EAGLE PASS, Texas – U.S. Customs and Border Protection officers at the Eagle Pass Port of Entry intercepted a shipment of alleged methamphetamine valued at nearly a quarter of a million dollars from a vehicle driven by a Mexican national on Nov. 9.
The interception occurred at the Camino Real International Bridge, when CBP officers inspected a 2008 Hyundai Sonata, driven by a Mexican citizen, as it arrived from Mexico. Officers used a non-intrusive imaging system and CBP canine for inspection. CBP officers retrieved 12 packages of methamphetamine from the rocker panels of the vehicle. Officers seized a total of 15.87 pounds of methamphetamine worth an estimated $224,641.
The driver, a 22-year-old woman from Piedras Negras, was turned over to Homeland Security Investigations for federal prosecution.
The Office of Field Operations is the primary organization within U.S. Customs and Border Protection tasked with an anti-terrorism mission at our nation’s ports. CBP officers screen all people, vehicles and goods entering the United States while facilitating the flow of legitimate trade and travel. Their mission also includes carrying out border-related duties, including narcotics interdiction, enforcing immigration and trade laws, and protecting the nation's food supply and agriculture industry from pests and diseases.
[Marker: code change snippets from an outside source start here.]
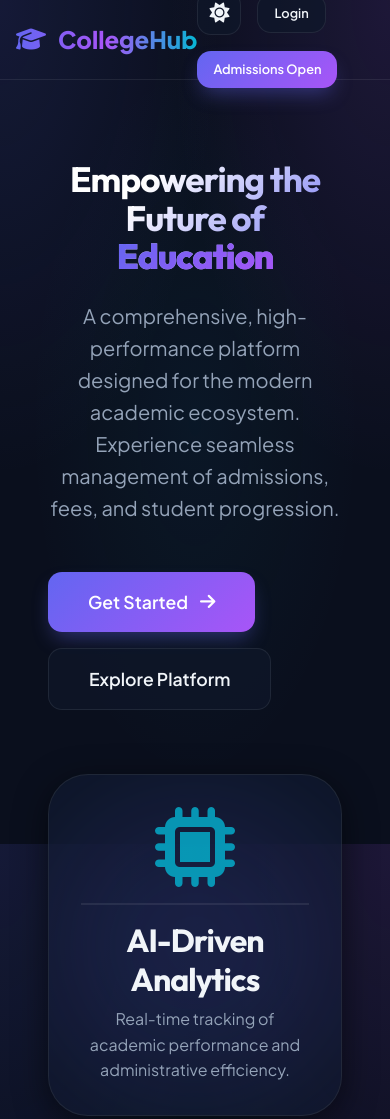
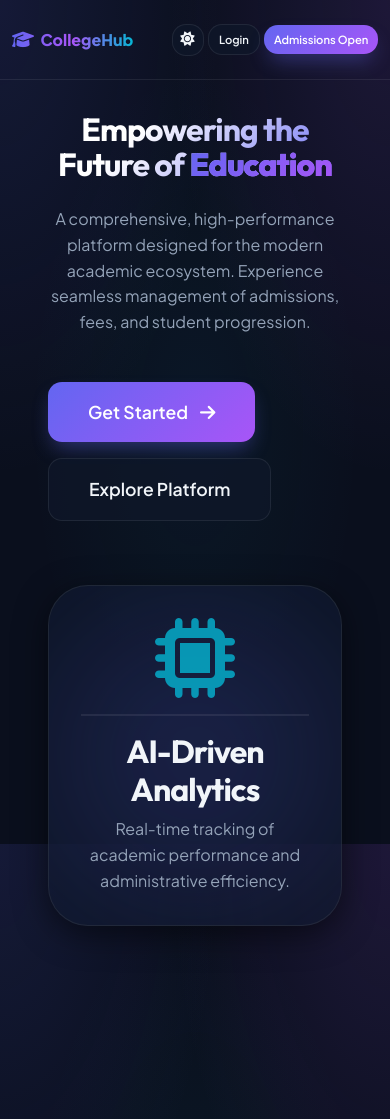
Before and after one commit to arshadyelikar27-dev/college-management-system, a website: page public/index.html in a window 390 px wide. Shown: the top 1119 px of the page. Drawn offline with Linux system fonts and the light colour scheme.

Commit message:
Updated features / bug fixes

```diff
--- a/public/css/style.css
+++ b/public/css/style.css
@@ -293,7 +293,8 @@ select.form-input option {
 
 /* Layout - Navigation */
 .navbar {
-  height: var(--header-height);
+  min-height: var(--header-height);
+  height: auto;
   position: fixed;
   top: 0;
   left: 0;
@@ -314,10 +315,19 @@ select.form-input option {
   display: flex;
   justify-content: space-between;
   align-items: center;
+  flex-wrap: nowrap;
   width: 100%;
   max-width: 1400px;
   margin: 0 auto;
   padding: 0 2rem;
+  gap: 0.75rem;
+}
+
+.nav-actions {
+  display: flex;
+  align-items: center;
+  gap: 0.5rem;
+  flex-shrink: 0;
 }
 
 .logo {
@@ -764,12 +774,14 @@ select.form-input option {
 .hero {
   padding-top: calc(var(--header-height) + 4rem);
   padding-bottom: 8rem;
+  padding-left: 1rem;
+  padding-right: 1rem;
   text-align: center;
   position: relative;
 }
 
 .hero-title {
-  font-size: clamp(3rem, 8vw, 5rem);
+  font-size: clamp(2rem, 8vw, 5rem);
   line-height: 1.1;
   margin-bottom: 1.5rem;
   background: linear-gradient(135deg, #fff 30%, var(--primary) 100%);
@@ -779,7 +791,7 @@ select.form-input option {
 }
 
 .hero-subtitle {
-  font-size: 1.25rem;
+  font-size: clamp(1rem, 3vw, 1.25rem);
   color: var(--text-secondary);
   max-width: 800px;
   margin: 0 auto 3rem;
@@ -910,7 +922,47 @@ select.form-input option {
     h1 { font-size: 2rem; }
 
     .nav-container {
-        padding: 0 1rem;
+        padding: 0.75rem 1rem;
+        flex-wrap: nowrap;
+    }
+
+    /* Navbar mobile: keep items inline, scale them down */
+    .nav-actions {
+        gap: 0.4rem;
+        flex-shrink: 0;
+    }
+
+    .theme-toggle {
+        width: 36px;
+        height: 36px;
+        font-size: 1rem;
+        flex-shrink: 0;
+    }
+
+    .btn-sm {
+        padding: 0.4rem 0.7rem;
+        font-size: 0.75rem;
+        white-space: nowrap;
+    }
+
+    .logo {
+        font-size: 1.2rem;
+        flex-shrink: 0;
+        min-width: 0;
+    }
+
+    .logo i {
+        font-size: 1.1rem;
+    }
+
+    /* Hero section: reduce padding so content breathes on mobile */
+    .hero {
+        padding-top: calc(var(--header-height) + 2rem);
+        padding-bottom: 4rem;
+    }
+
+    .feature-grid {
+        grid-template-columns: 1fr;
     }
 }
 
@@ -926,13 +978,13 @@ select.form-input option {
         padding: 1.5rem;
     }
     .hero-title {
-        font-size: 2.2rem;
+        font-size: 2rem;
     }
     .table-container {
         padding: 0.5rem !important;
     }
     body:not(.dashboard-layout) {
-        padding: 1rem;
+        padding: 0;
     }
     .login-card, .register-card {
         padding: 2rem 1.5rem;
@@ -956,5 +1008,30 @@ select.form-input option {
     .flex-wrap-mobile {
         flex-wrap: wrap;
     }
+
+    /* Extra small: shrink further */
+    .nav-container {
+        padding: 0.6rem 0.75rem;
+    }
+
+    .nav-actions {
+        gap: 0.3rem;
+    }
+
+    .theme-toggle {
+        width: 32px;
+        height: 32px;
+        font-size: 0.9rem;
+    }
+
+    .btn-sm {
+        padding: 0.35rem 0.6rem;
+        font-size: 0.7rem;
+    }
+
+    .logo {
+        font-size: 1rem;
+        gap: 0.4rem;
+    }
 }
 .flex-wrap { flex-wrap: wrap; }
--- a/public/index.html
+++ b/public/index.html
@@ -18,7 +18,7 @@
                 <i class="fas fa-graduation-cap"></i>
                 CollegeHub
             </a>
-            <div class="flex gap-4 items-center flex-wrap-mobile justify-center">
+            <div class="nav-actions">
                 <button class="theme-toggle" onclick="toggleTheme()" title="Toggle Theme">
                     <i class="fas fa-sun"></i>
                 </button>
```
U.S. Customs and Border Protection is the unified border agency within the Department of Homeland Security charged with the management, control and protection of our nation's borders at and between the official ports of entry. CBP is charged with keeping terrorists and terrorist weapons out of the country while enforcing hundreds of U.S. laws.